THE TASK ▸
Everything in the data that follows should be given again verbatim, except the images.

RECORDS SHOWN ▸
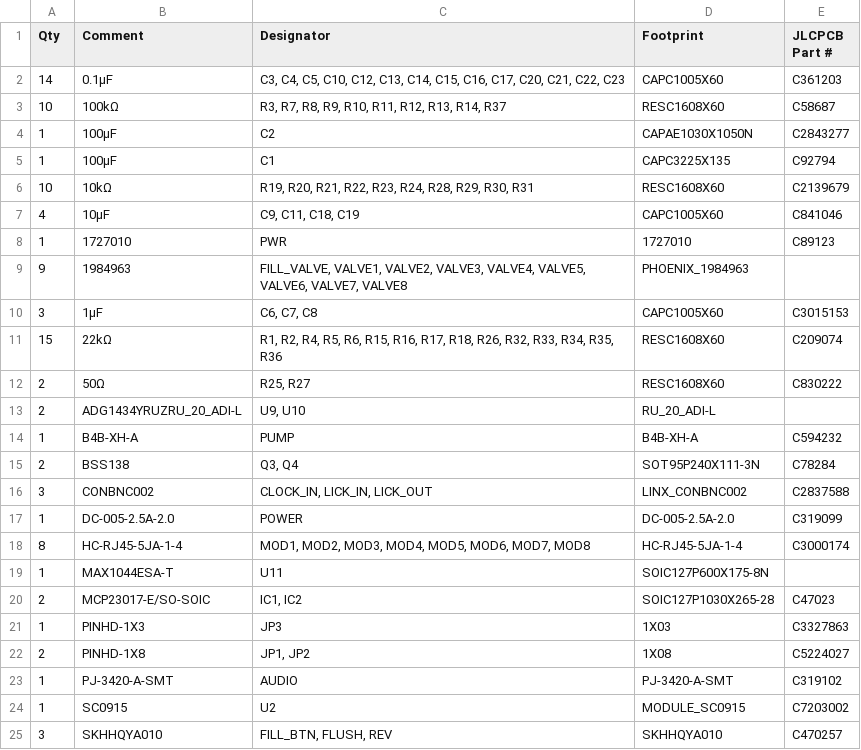
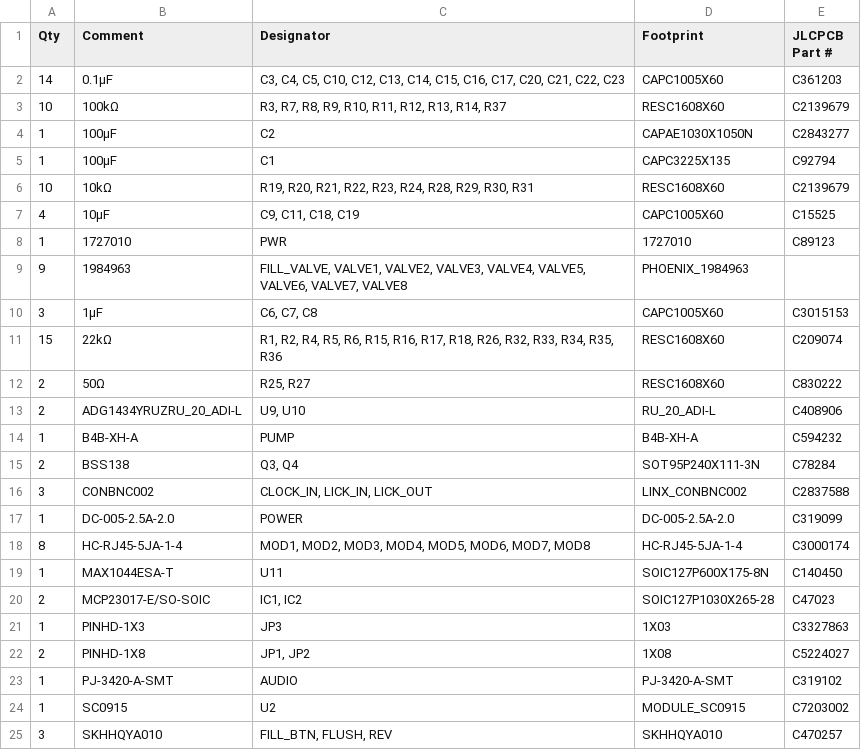
Before and after one commit to Siapas-Laboratory/ratBerryPi, a CSV file: hardware/electronics/v1/PCB_Files/module_interface_hat v88_2024-08-02/Assembly/module_interface_hat v88.csv, drawn as a sheet; only a part is shown.

```diff
--- a/hardware/electronics/v1/PCB_Files/module_interface_hat v88_2024-08-02/Assembly/module_interface_hat v88.csv
+++ b/hardware/electronics/v1/PCB_Files/module_interface_hat v88_2024-08-02/Assembly/module_interface_hat v88.csv
@@ -2,3 +2,3 @@ Qty,Comment,Designator,Footprint,JLCPCB Part #
 14,0.1µF,"C3, C4, C5, C10, C12, C13, C14, C15, C16, C17, C20, C21, C22, C23",CAPC1005X60,C361203
-10,100kΩ,"R3, R7, R8, R9, R10, R11, R12, R13, R14, R37",RESC1608X60,C58687
+10,100kΩ,"R3, R7, R8, R9, R10, R11, R12, R13, R14, R37",RESC1608X60,C2139679
 1,100µF,C2,CAPAE1030X1050N,C2843277
@@ -6,3 +6,3 @@ Qty,Comment,Designator,Footprint,JLCPCB Part #
 10,10kΩ,"R19, R20, R21, R22, R23, R24, R28, R29, R30, R31",RESC1608X60,C2139679
-4,10µF,"C9, C11, C18, C19",CAPC1005X60,C841046
+4,10µF,"C9, C11, C18, C19",CAPC1005X60,C15525
 1,1727010,PWR,1727010,C89123
@@ -12,3 +12,3 @@ Qty,Comment,Designator,Footprint,JLCPCB Part #
 2,50Ω,"R25, R27",RESC1608X60,C830222
-2,ADG1434YRUZRU_20_ADI-L,"U9, U10",RU_20_ADI-L,
+2,ADG1434YRUZRU_20_ADI-L,"U9, U10",RU_20_ADI-L,C408906
 1,B4B-XH-A,PUMP,B4B-XH-A,C594232
@@ -18,3 +18,3 @@ Qty,Comment,Designator,Footprint,JLCPCB Part #
 8,HC-RJ45-5JA-1-4,"MOD1, MOD2, MOD3, MOD4, MOD5, MOD6, MOD7, MOD8",HC-RJ45-5JA-1-4,C3000174
-1,MAX1044ESA-T,U11,SOIC127P600X175-8N,
+1,MAX1044ESA-T,U11,SOIC127P600X175-8N,C140450
 2,MCP23017-E/SO-SOIC,"IC1, IC2",SOIC127P1030X265-28,C47023
```
Also changed, not shown: hardware/electronics/v1/PCB_Files/module_interface_hat v88_2024-08-02/Assembly/pnp_module_interface_hat v88.csv, 4 other files.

ANSWER TO THIS TASK ▸
Before and after one commit to Siapas-Laboratory/ratBerryPi, a CSV file: hardware/electronics/v1/PCB_Files/module_interface_hat v88_2024-08-02/Assembly/module_interface_hat v88.csv, drawn as a sheet; only a part is shown.

```diff
--- a/hardware/electronics/v1/PCB_Files/module_interface_hat v88_2024-08-02/Assembly/module_interface_hat v88.csv
+++ b/hardware/electronics/v1/PCB_Files/module_interface_hat v88_2024-08-02/Assembly/module_interface_hat v88.csv
@@ -2,3 +2,3 @@ Qty,Comment,Designator,Footprint,JLCPCB Part #
 14,0.1µF,"C3, C4, C5, C10, C12, C13, C14, C15, C16, C17, C20, C21, C22, C23",CAPC1005X60,C361203
-10,100kΩ,"R3, R7, R8, R9, R10, R11, R12, R13, R14, R37",RESC1608X60,C58687
+10,100kΩ,"R3, R7, R8, R9, R10, R11, R12, R13, R14, R37",RESC1608X60,C2139679
 1,100µF,C2,CAPAE1030X1050N,C2843277
@@ -6,3 +6,3 @@ Qty,Comment,Designator,Footprint,JLCPCB Part #
 10,10kΩ,"R19, R20, R21, R22, R23, R24, R28, R29, R30, R31",RESC1608X60,C2139679
-4,10µF,"C9, C11, C18, C19",CAPC1005X60,C841046
+4,10µF,"C9, C11, C18, C19",CAPC1005X60,C15525
 1,1727010,PWR,1727010,C89123
@@ -12,3 +12,3 @@ Qty,Comment,Designator,Footprint,JLCPCB Part #
 2,50Ω,"R25, R27",RESC1608X60,C830222
-2,ADG1434YRUZRU_20_ADI-L,"U9, U10",RU_20_ADI-L,
+2,ADG1434YRUZRU_20_ADI-L,"U9, U10",RU_20_ADI-L,C408906
 1,B4B-XH-A,PUMP,B4B-XH-A,C594232
@@ -18,3 +18,3 @@ Qty,Comment,Designator,Footprint,JLCPCB Part #
 8,HC-RJ45-5JA-1-4,"MOD1, MOD2, MOD3, MOD4, MOD5, MOD6, MOD7, MOD8",HC-RJ45-5JA-1-4,C3000174
-1,MAX1044ESA-T,U11,SOIC127P600X175-8N,
+1,MAX1044ESA-T,U11,SOIC127P600X175-8N,C140450
 2,MCP23017-E/SO-SOIC,"IC1, IC2",SOIC127P1030X265-28,C47023
```
Also changed, not shown: hardware/electronics/v1/PCB_Files/module_interface_hat v88_2024-08-02/Assembly/pnp_module_interface_hat v88.csv, 4 other files.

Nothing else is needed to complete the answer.